*What you will do*: Could you write out exactly the lines from the one that contains "Update styles.css" through the last line of the listing below, both included and nothing more?

** Opening Records provided block **

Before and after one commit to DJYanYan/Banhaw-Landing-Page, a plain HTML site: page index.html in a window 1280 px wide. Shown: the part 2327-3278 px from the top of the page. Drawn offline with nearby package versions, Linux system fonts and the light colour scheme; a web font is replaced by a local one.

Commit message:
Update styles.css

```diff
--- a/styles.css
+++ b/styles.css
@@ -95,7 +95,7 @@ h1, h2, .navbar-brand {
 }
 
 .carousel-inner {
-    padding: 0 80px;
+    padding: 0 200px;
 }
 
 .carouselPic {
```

** Closing Records provided block **

*Written answer*:
Update styles.css

```diff
--- a/styles.css
+++ b/styles.css
@@ -95,7 +95,7 @@ h1, h2, .navbar-brand {
 }
 
 .carousel-inner {
-    padding: 0 80px;
+    padding: 0 200px;
 }
 
 .carouselPic {
```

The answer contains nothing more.